● **TASK**
Copy out every line in the entries below that includes "弱い揺れに反応しない".
──────── SOURCE MATERIAL ────────
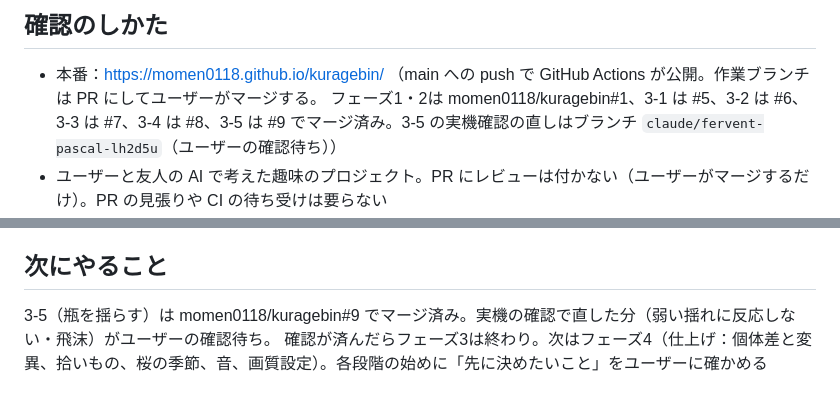
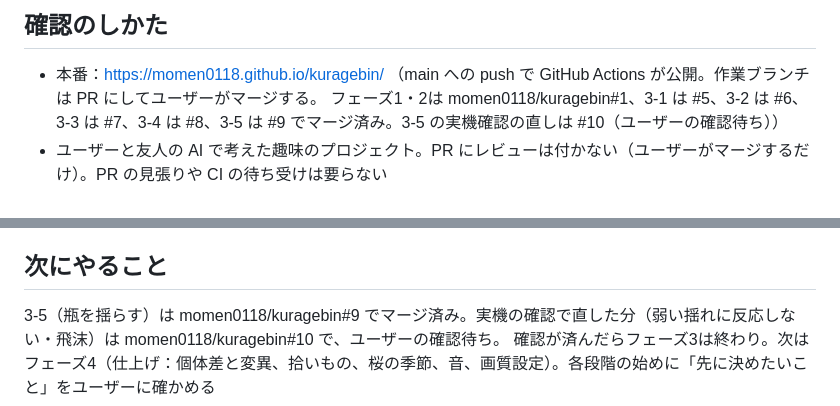
Before and after one commit to momen0118/kuragebin, a Markdown page: HANDOFF.md, 2 parts joined by grey strips. Drawn GitHub-style.

Commit message:
HANDOFF.md：3-5 の直しの PR 番号
Co-Authored-By: Claude Opus 5.5 <noreply@anthropic.com>
Claude-Session: https://claude.ai/code/session_01H3HSLPNDSKLAjiENzPGZwo

```diff
--- a/HANDOFF.md
+++ b/HANDOFF.md
@@ -5,7 +5,7 @@
 ## 確認のしかた
 
 - 本番：https://momen0118.github.io/kuragebin/ （main への push で GitHub Actions が公開。作業ブランチは PR にしてユーザーがマージする。
-  フェーズ1・2は momen0118/kuragebin#1、3-1 は #5、3-2 は #6、3-3 は #7、3-4 は #8、3-5 は #9 でマージ済み。3-5 の実機確認の直しはブランチ `claude/fervent-pascal-lh2d5u`（ユーザーの確認待ち））
+  フェーズ1・2は momen0118/kuragebin#1、3-1 は #5、3-2 は #6、3-3 は #7、3-4 は #8、3-5 は #9 でマージ済み。3-5 の実機確認の直しは #10（ユーザーの確認待ち））
 - ユーザーと友人の AI で考えた趣味のプロジェクト。PR にレビューは付かない（ユーザーがマージするだけ）。PR の見張りや CI の待ち受けは要らない
 - プレビュー：https://claude.ai/artifact/HBagJXCZ9voVBG58Dx3zVR （`#debug` を付けるとデバッグパネル。クエリは渡せない）
   - 作り方：`npx vite build --base ./ --outDir dist-preview`。ページは小さな HTML で、`./assets/index-*.js` と `./assets/index-*.css` を読み、`bg/*.webp` は公開済み
@@ -592,5 +592,5 @@
 
 ## 次にやること
 
-3-5（瓶を揺らす）は momen0118/kuragebin#9 でマージ済み。実機の確認で直した分（弱い揺れに反応しない・飛沫）がユーザーの確認待ち。
+3-5（瓶を揺らす）は momen0118/kuragebin#9 でマージ済み。実機の確認で直した分（弱い揺れに反応しない・飛沫）は momen0118/kuragebin#10 で、ユーザーの確認待ち。
 確認が済んだらフェーズ3は終わり。次はフェーズ4（仕上げ：個体差と変異、拾いもの、桜の季節、音、画質設定）。各段階の始めに「先に決めたいこと」をユーザーに確かめる
```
────────
● **OUTPUT OF THE EXERCISE**
-3-5（瓶を揺らす）は momen0118/kuragebin#9 でマージ済み。実機の確認で直した分（弱い揺れに反応しない・飛沫）がユーザーの確認待ち。
+3-5（瓶を揺らす）は momen0118/kuragebin#9 でマージ済み。実機の確認で直した分（弱い揺れに反応しない・飛沫）は momen0118/kuragebin#10 で、ユーザーの確認待ち。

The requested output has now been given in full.